The holiday season fills us with warm memories. Grandma’s butter cake. The smell of cinnamon. The sound of laughter. But not every home experiences the joy of the season. Not every family gathered around the dining room table on Thanksgiving experienced unity. Not every house knows peace. And although you and I cannot fix every family, we CAN make a difference in what a child remembers about this season. How? By helping to make a memory. Because holiday memories are made by design.
As you know, holiday celebrations differ, depending upon a family’s heritage and faith. Inside our homes we all have the right and the privilege of expressing our faith or lack of faith, with conviction. But outside of our homes, the space is reserved for the children. For every child’s eye should delight in the joy and happiness that the holiday season brings.
Inside our home in 1957 – the year the Soviet Union launched the first orbiting satellite, Sputnik – my Aunt attached a small gold covered gift to every box she wrapped. She said it was our “Sputnik.”
But outside of our home – the space which was dedicated to neighboring children – my father built a life-sized manger and nativity scene. Whole families would make the trek through the snow up to the grove of hemlock pine to view the holy scene. Under the low-hung branches stood a concerned Joseph, while Mary knelt at the baby’s side. Animals were scattered in strategic spots peeking out from behind the hay.
Across the street, a sleigh waited for gifts while next door, blue stars were suspended to light up the landscape. Up and down the street, candles glowed in windows, flags flew, and snowmen proudly stood at attention. And in this rich and diverse heritage of celebration, our neighborhood thrived. So this year, I decided to carry on the tradition of memory-making …
In September, I converted an old pair of jeans and a red flannel shirt into a scarecrow. His pillowcase head and straw hat, placed low on his brow, gave him the relaxed pose of a man in deep thought. Sitting on the bench in our front yard, he reminded passers-by to slow down and enjoy the season.
Last week I rehabilitated the sleepy fellow into one jolly old elf. Santa’s pose remained at rest, with his feet on the bench and his eyes closed. As I decorated the cedar tree next to him, a city employee stopped and offered a few decorating tips. “Looks like he needs a reindeer reading a newspaper,” he shouted. “Or maybe a list of good boys and girls!” His enthusiasm spurred me on.
After he left, I wrote the first names of all the children and pets from our neighborhood directory and hammered the sign next to Santa. A few gingerbread men, some wrapped gifts, and it was done. Our front yard was officially … gaudy.
Now, families walking around the block stop to acknowledge Santa’s list, including pets Cricket, Tex, and Katy. Children ride past on their bikes, making sure their names are recorded for all to see. And minivans slow to check out the North Pole scene. It’s true that the garish display lacks the polish of Rockefeller Center. But we are joyfully celebrating the season with family, neighbors, and friends. And we are making memories.

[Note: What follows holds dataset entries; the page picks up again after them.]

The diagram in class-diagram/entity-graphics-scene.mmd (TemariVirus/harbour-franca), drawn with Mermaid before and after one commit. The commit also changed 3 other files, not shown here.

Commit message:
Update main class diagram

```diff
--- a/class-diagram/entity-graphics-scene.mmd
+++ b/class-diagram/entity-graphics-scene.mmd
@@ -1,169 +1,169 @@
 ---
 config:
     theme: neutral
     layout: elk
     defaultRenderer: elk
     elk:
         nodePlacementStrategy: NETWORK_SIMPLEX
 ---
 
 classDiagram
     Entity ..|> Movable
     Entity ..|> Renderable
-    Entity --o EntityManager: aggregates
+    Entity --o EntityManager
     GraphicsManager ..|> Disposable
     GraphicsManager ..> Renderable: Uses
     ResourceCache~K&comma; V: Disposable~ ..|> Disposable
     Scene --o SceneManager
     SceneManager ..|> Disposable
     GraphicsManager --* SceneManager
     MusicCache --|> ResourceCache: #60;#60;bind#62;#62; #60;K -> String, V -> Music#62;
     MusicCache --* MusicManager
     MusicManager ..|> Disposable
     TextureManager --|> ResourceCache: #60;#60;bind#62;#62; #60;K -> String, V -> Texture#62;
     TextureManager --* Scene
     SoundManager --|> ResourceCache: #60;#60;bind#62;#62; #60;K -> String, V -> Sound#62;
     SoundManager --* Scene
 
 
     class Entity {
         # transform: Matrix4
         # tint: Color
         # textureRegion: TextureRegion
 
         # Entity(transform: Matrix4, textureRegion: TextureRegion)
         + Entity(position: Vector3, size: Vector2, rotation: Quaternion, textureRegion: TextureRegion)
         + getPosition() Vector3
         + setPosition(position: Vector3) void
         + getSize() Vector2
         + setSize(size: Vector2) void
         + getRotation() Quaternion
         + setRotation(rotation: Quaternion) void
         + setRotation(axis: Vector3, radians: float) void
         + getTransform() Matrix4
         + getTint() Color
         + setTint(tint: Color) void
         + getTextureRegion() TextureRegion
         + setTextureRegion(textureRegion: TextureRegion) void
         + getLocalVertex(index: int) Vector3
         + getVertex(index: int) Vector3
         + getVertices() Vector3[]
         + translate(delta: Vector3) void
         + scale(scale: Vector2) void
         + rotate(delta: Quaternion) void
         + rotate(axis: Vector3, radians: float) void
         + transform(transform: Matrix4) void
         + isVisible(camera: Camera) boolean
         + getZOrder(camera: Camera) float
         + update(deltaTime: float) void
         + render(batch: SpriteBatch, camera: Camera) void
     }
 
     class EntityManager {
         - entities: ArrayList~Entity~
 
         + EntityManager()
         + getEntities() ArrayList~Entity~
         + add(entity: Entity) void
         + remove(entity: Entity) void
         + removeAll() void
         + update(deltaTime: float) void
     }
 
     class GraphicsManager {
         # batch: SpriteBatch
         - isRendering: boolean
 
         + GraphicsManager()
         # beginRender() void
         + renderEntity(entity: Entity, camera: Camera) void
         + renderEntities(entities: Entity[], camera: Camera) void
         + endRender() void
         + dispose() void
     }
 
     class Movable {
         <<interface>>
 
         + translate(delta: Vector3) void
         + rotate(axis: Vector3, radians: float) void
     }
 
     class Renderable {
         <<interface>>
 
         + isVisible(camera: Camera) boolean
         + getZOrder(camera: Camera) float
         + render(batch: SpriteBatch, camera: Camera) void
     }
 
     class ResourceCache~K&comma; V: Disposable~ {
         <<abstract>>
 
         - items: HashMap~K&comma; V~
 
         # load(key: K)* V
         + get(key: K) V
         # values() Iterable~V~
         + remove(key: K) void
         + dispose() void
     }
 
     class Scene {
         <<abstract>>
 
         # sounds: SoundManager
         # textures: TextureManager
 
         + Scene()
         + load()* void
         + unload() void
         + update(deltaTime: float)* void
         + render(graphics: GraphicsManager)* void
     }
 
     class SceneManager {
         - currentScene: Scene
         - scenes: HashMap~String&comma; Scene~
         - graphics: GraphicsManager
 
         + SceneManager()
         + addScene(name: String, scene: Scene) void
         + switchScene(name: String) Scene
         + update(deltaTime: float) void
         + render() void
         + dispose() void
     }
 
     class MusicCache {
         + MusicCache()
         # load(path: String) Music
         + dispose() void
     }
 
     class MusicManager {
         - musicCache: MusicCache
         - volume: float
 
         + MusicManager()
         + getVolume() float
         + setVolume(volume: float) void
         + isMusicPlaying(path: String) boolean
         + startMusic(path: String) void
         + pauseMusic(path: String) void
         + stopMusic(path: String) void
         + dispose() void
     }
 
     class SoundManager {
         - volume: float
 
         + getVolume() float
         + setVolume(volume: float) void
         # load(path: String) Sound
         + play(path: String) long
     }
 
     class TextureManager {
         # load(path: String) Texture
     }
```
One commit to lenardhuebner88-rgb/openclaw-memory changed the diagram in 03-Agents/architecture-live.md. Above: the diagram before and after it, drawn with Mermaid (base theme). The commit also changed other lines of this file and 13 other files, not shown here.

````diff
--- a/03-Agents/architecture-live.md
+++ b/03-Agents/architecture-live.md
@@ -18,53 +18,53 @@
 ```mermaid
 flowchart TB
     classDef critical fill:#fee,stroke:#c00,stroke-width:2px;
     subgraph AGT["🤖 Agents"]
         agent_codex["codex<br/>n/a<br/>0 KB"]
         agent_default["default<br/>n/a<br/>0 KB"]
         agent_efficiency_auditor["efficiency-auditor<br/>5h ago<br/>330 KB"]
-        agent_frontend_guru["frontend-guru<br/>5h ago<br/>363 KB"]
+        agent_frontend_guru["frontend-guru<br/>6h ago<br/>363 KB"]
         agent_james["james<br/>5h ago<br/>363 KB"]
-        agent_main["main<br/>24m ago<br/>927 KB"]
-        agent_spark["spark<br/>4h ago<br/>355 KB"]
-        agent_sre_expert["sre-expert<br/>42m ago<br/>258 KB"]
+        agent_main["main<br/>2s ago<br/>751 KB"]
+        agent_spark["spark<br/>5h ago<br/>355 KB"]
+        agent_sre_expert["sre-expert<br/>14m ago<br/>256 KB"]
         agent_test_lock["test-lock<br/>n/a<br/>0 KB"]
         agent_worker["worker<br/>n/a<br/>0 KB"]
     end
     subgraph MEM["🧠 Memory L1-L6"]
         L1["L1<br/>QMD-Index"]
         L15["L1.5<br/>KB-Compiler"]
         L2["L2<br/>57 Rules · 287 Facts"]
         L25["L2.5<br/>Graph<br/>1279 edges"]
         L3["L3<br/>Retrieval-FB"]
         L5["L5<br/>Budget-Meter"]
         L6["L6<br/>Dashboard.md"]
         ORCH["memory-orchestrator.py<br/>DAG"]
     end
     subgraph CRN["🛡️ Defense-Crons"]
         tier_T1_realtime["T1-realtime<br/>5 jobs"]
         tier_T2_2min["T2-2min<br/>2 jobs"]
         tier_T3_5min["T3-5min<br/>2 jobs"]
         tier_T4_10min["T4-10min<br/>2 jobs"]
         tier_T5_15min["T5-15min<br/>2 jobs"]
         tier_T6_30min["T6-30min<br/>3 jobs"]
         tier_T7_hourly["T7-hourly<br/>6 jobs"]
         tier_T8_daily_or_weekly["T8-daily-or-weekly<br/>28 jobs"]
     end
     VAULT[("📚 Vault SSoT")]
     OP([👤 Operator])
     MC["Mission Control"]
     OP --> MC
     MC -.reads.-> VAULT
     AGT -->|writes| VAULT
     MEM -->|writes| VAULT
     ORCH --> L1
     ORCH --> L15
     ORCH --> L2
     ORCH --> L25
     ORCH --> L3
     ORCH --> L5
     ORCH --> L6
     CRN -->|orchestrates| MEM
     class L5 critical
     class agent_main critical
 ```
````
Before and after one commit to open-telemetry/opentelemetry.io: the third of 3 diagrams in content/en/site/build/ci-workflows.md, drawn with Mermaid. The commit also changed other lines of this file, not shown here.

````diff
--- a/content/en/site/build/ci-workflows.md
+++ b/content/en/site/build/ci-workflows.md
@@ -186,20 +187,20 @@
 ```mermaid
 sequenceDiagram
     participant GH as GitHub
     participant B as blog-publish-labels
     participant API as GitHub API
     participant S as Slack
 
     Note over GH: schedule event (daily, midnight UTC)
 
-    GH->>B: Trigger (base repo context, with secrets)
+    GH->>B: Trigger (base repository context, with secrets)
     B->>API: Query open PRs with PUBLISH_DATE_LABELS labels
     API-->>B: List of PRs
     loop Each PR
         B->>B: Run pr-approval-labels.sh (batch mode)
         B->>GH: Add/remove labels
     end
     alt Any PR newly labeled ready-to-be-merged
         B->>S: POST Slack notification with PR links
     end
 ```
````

If you have not yet added the holiday spirit to your front door, consider sharing the joy of the season with those in your midst. Add a little bit of who you are to the scene. Be creative, eccentric, even unconventional. And in the process, you may just be making a memory.
~ The End ~
( A Holiday Classic )
Editor’s Note: If you need a little help explaining Santa to young children, here’s a letter from the man himself that will do it for you.